I’ve already mentioned that preparation is the key. Planning should start two months or so before departure. This allows plenty of time for arranging additional medicine to cover the trip and to find out whether or not special arrangements are needed.
Advise patients to:
- Always carry medicines and medical equipment (e.g. needles, syringes, etc.) in their original, correctly labelled packages;
- Keep enough medicine for the trip in hand luggage (hold baggage doesn’t always arrive in the same country as the traveller);
- Make sure they have a copy of their prescription with them;
- Have a spare supply of medication, along with another copy of the prescription, in hold luggage (in case hand luggage is lost).
Most people know there are restrictions on the amount of liquids which can be taken in hand luggage. It should be noted that essential medicines of more than 100ml can be taken, but supporting documentation from a medical professional is required. Airport staff might still want to screen liquids at the security point though.
Having a copy of the prescription shows entitlement to have the medication. In addition, it could be worth asking the GP, or surgery, for a letter detailing the prescribed medication and the name of the health condition(s). Having this will help to avoid problems at customs and be useful if medical help is needed whilst away. It should be noted that GP practices might charge for such a letter, because this is not an NHS service.
Controlled medicines can be particularly problematic as there are additional legal controls which apply. A personal licence to take controlled drugs abroad may be needed. Specific requirements also apply to the information that must be available and how the controlled medicines should be carried. Examples of controlled medication include:
- Anti-anxiety medicines (e.g. benzodiazepines)
- Opioid analgesics
- Some medicines that contain hormones, such as anabolic steroids
For travel of less than three months there is no need for a personal import or export licence. However, a detailed letter from the prescribing doctor which confirms patient name, date of birth, travel itinerary, names of prescribed controlled drugs, dosages and total amounts of each to be carried is definitely advised.
A personal licence, issued by the Home Office, may even be required (e.g. for travel abroad for more than three months). This can take at least ten working days but it will allow you to take prescribed controlled medicines for personal use out of the UK and bring them back when you return.
If there’s any doubt whatsoever about which medications are allowed, it’s extremely important to check regulations for other countries by contacting their UK embassy.

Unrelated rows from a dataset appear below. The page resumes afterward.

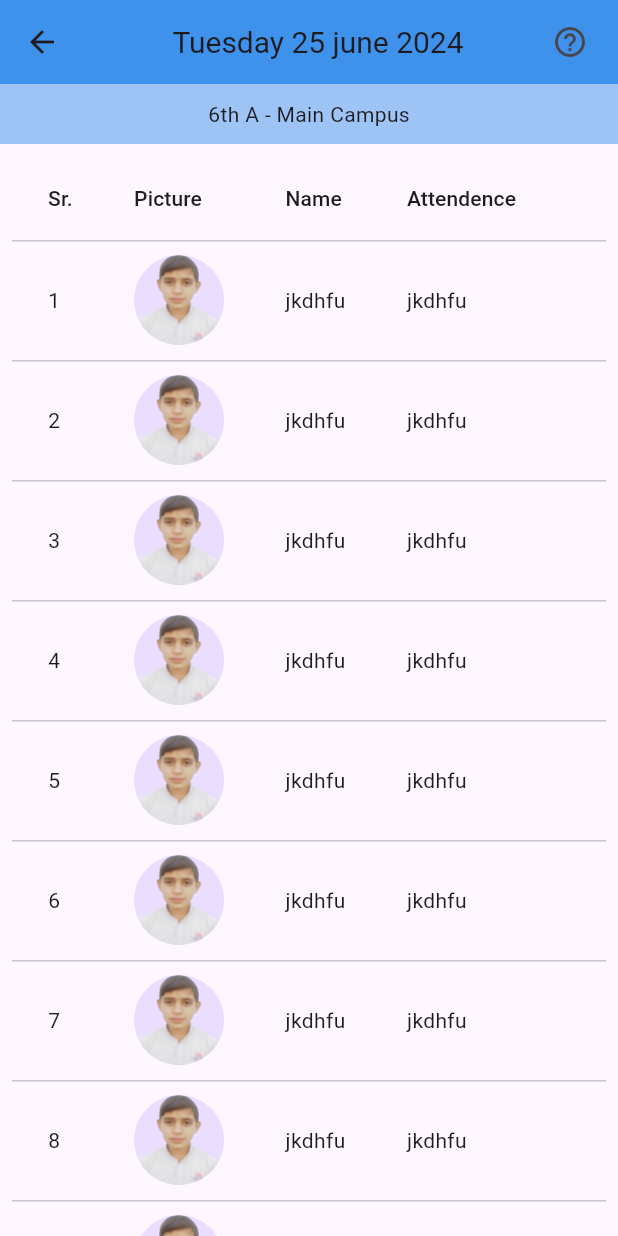
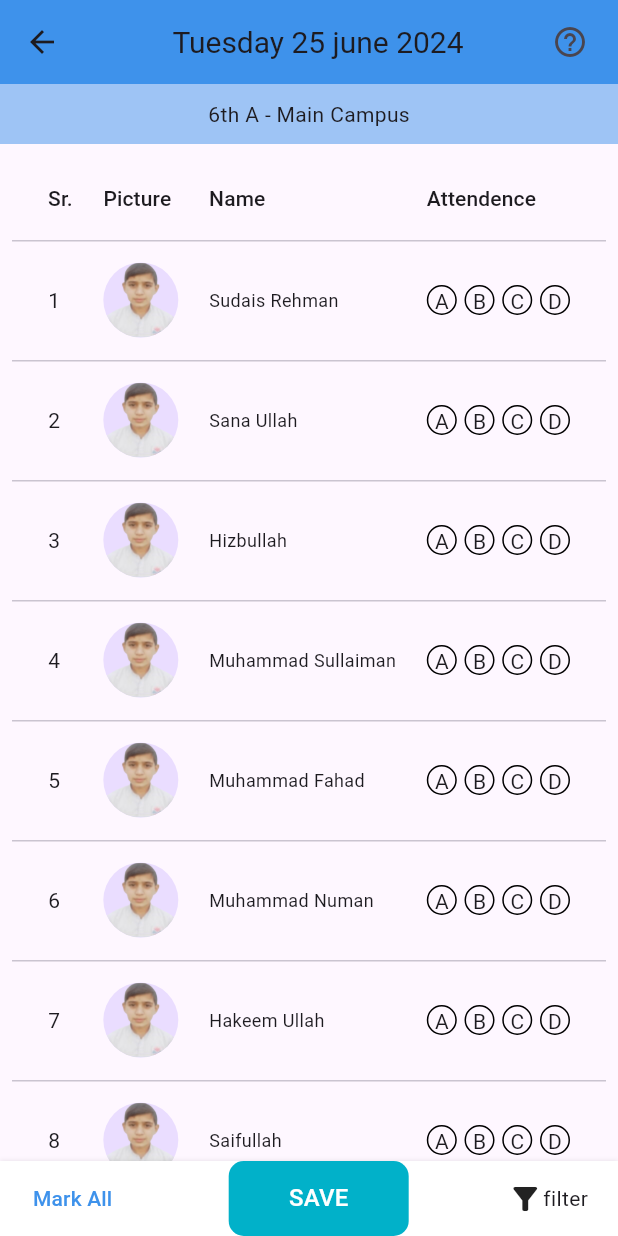
Before and after one commit to ibrarkhalid333/Edu-Base, a Flutter app: the ClassAttendance screen opened directly, on a phone screen of 412 x 824 dp. Run offline on Flutter 3.47's test engine with Material 3 defaults, Android fonts, the phone set to English and light mode, and no system bars; our stand-ins replace get, intl_phone_field.

Commit message:
commit 297241

```diff
--- a/lib/view/class_attendance.dart
+++ b/lib/view/class_attendance.dart
@@ -1,3 +1,4 @@
+import 'package:edu_base/res/Components/round_button.dart';
 import 'package:edu_base/res/assets/image_asset.dart';
 import 'package:edu_base/res/colors/appColors.dart';
 import 'package:flutter/material.dart';
@@ -10,6 +11,18 @@ class ClassAttendance extends StatefulWidget {
 }
 
 class _ClassAttendanceState extends State<ClassAttendance> {
+  final List<String> Name = [
+    'Sudais Rehman',
+    'Sana Ullah',
+    'Hizbullah',
+    'Muhammad Sullaiman',
+    'Muhammad Fahad',
+    'Muhammad Numan',
+    'Hakeem Ullah',
+    'Saifullah',
+    'Awais Qadir',
+    'Ahmad Hassan'
+  ];
   @override
   Widget build(BuildContext context) {
     return Scaffold(
@@ -54,19 +67,106 @@ class _ClassAttendanceState extends State<ClassAttendance> {
                         (index) => DataRow(cells: [
                               DataCell(Text((index + 1).toString())),
                               DataCell(CircleAvatar(
-                                radius: 30,
+                                radius: 25,
                                 backgroundImage: AssetImage(
                                   ImageAssets.image,
                                 ),
                               )),
-                              DataCell(Text('jkdhfu')),
-                              DataCell(Text('jkdhfu')),
+                              DataCell(Text(Name[index],
+                                  style: TextStyle(fontSize: 12))),
+                              DataCell(Row(
+                                mainAxisAlignment:
+                                    MainAxisAlignment.spaceBetween,
+                                children: [
+                                  Container(
+                                    width: 20,
+                                    height: 20,
+                                    decoration: BoxDecoration(
+                                        border: Border.all(
+                                            width: 1,
+                                            color: Appcolors.blackColor),
+                                        borderRadius:
+                                            BorderRadius.circular(100)),
+                                    child: Center(child: Text('A')),
+                                  ),
+                                  Container(
+                                    width: 20,
+                                    height: 20,
+                                    decoration: BoxDecoration(
+                                        border: Border.all(
+                                            width: 1,
+                                            color: Appcolors.blackColor),
+                                        borderRadius:
+                                            BorderRadius.circular(100)),
+                                    child: Center(
+                                        child: Text(
+                                      'B',
+                                    )),
+                                  ),
+                                  Container(
+                                    width: 20,
+                                    height: 20,
+                                    decoration: BoxDecoration(
+                                        border: Border.all(
+                                            width: 1,
+                                            color: Appcolors.blackColor),
+                                        borderRadius:
+                                            BorderRadius.circular(100)),
+                                    child: Center(child: Text('C')),
+                                  ),
+                                  Container(
+                                    width: 20,
+                                    height: 20,
+                                    decoration: BoxDecoration(
+                                        border: Border.all(
+                                            width: 1,
+                                            color: Appcolors.blackColor),
+                                        borderRadius:
+                                            BorderRadius.circular(100)),
+                                    child: Center(child: Text('D')),
+                                  ),
+                                ],
+                              )),
                             ])))
               ],
             ),
           )
         ],
       ),
+      bottomNavigationBar: Container(
+        padding: EdgeInsets.fromLTRB(10, 0, 20, 0),
+        decoration: BoxDecoration(color: Colors.white, boxShadow: [
+          BoxShadow(
+            color: Appcolors.blackColor.withOpacity(.1),
+            blurRadius: 2,
+          )
+        ]),
+        child: Row(
+          mainAxisAlignment: MainAxisAlignment.spaceBetween,
+          children: [
+            TextButton(
+                onPressed: () {},
+                child: Text(
+                  'Mark All',
+                  style: TextStyle(color: Appcolors.blueColor),
+                )),
+            RoundButton(
+              width: 120,
+              height: 50,
+              title: 'SAVE',
+              onPress: () {},
+            ),
+            Container(
+              child: Row(
+                children: [
+                  Icon(Icons.filter_alt),
+                  Text('filter'),
+                ],
+              ),
+            ),
+          ],
+        ),
+      ),
     );
   }
 }
```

Different countries have different regulations, so careful planning and a little research is needed to avoid problems and a spoiled holiday